It is a failure to love. Our selfishness has eclipsed our self-awareness; self-centeredness has replaced sacrifice; and our capacity for narcissism has exceeded our inclination to serve others. How could it not be this way? Without a deep, grounded, inner ability to love, the only result possible is this current state of affairs. This tragedy is compounded by the fact that the West has enjoyed more religious freedom than most any culture in the last 2,000 years, but our religion has taught people doctrine and dogma instead of how to show love and compassion.
Now, back to that old, iron bridge that once spanned the Coosawattee River. In a small, monolithic, mostly one-dimensional community, a single-lane bridge is all that is needed. Traffic is light, the weight of the scant vehicles bearable, and the traffic moves more or less in a uniform direction. In other words, small capacity is not a problem when the area you are dealing with is small; not much love is needed to overcome minor differences in a limited space. But within the community we now live, the bridges we need will have to be of greater capacity, accommodating an expressway of diversity. Such bridges, better bridges, will have to be constructed with lots of love. Big Love. The kind of love that leaves no room for fear. Concrete-like love that is patient and kind. Unselfish love that does not demand its own way. Fierce, unshakable love that seeks justice. It is love that endures, reinforced by all that is lasting and hopeful.

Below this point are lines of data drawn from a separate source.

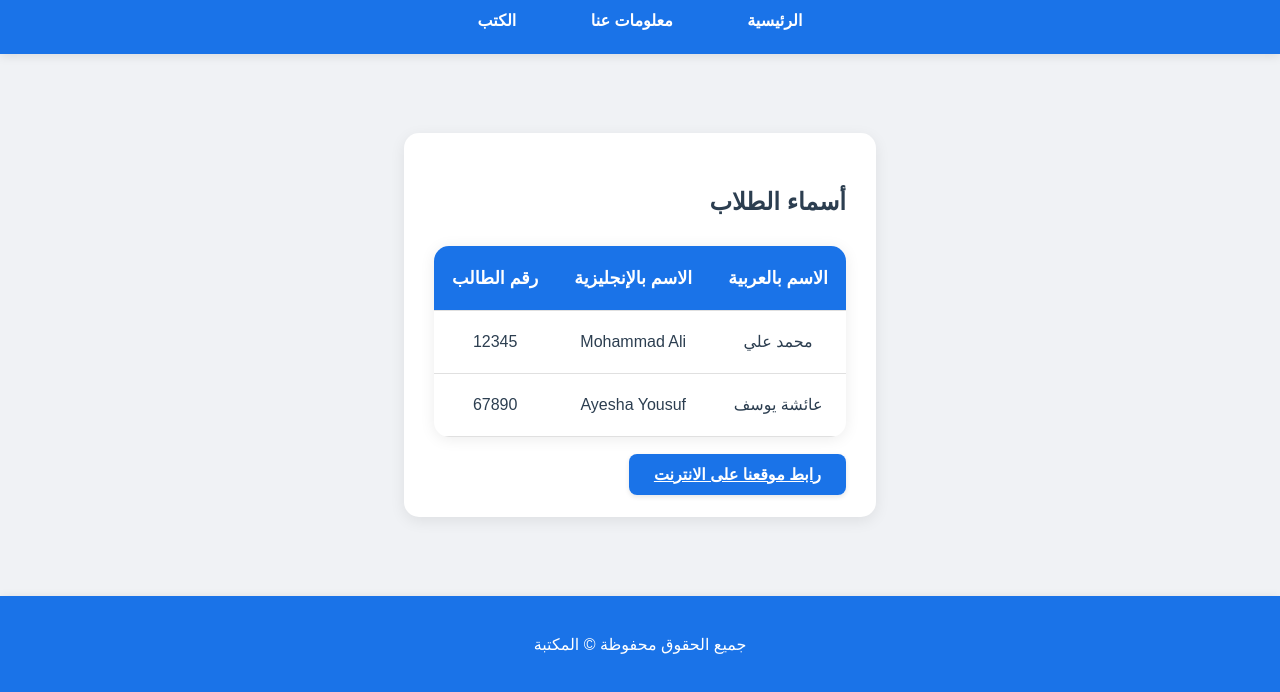
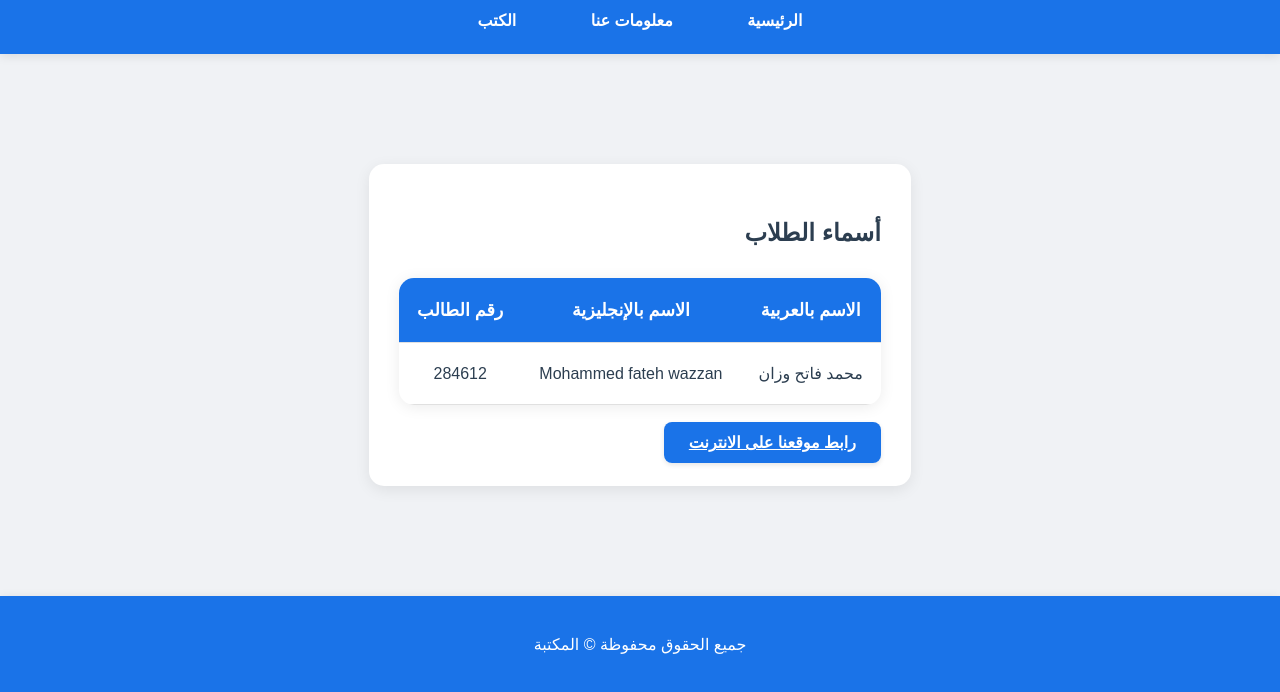
Before and after one commit to mohammedalfatehwazzan/wazzan, a plain HTML site: page index.html in a window 1280 px wide. Shown: the part 106-798 px from the top of the page. Drawn offline with Linux system fonts and the light colour scheme.

Commit message:
Update index.html

```diff
--- a/index.html
+++ b/index.html
@@ -28,18 +28,13 @@
             </thead>
             <tbody>
                 <tr>
-                    <td>محمد علي</td>
-                    <td>Mohammad Ali</td>
-                    <td>12345</td>
-                </tr>
-                <tr>
-                    <td>عائشة يوسف</td>
-                    <td>Ayesha Yousuf</td>
-                    <td>67890</td>
+                    <td>محمد فاتح وزان</td>
+                    <td>Mohammed fateh wazzan</td>
+                    <td>284612</td>
                 </tr>
             </tbody>
         </table>
-        <a class="site-link" href="https://example.com">رابط موقعنا على الانترنت</a>
+        <a class="site-link" href="https://mohammedalfatehwazzan.github.io/wazzan/">رابط موقعنا على الانترنت</a>
     </main>
     <footer>
         <p>جميع الحقوق محفوظة © المكتبة</p>
```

Such a love is not sentimentality, emotionalism, or the false face of simply being “nice.” This love embraces self-examination, personal growth, radical openness, and is willing to take great risk. This is the only solution I see to our crumbling structures, structures that can no longer be propped up or apologized for. As Viktor Frankl understood, “No one can become fully aware of the essence of another human being unless he loves him. It is the loving person who enables and actualizes human potential.” Love is the way forward, and the Great Traditions, the wisest teachers, and the most developed perspectives have always understood this. Only love put into practice leads to a more peaceful, stable, just, and verdant world.
How then does love replace the rattling bridges disintegrating beneath us?
Well, that is the work isn’t it? And the work is unfolding. I’ll keep you posted.
– Ronnie McBrayer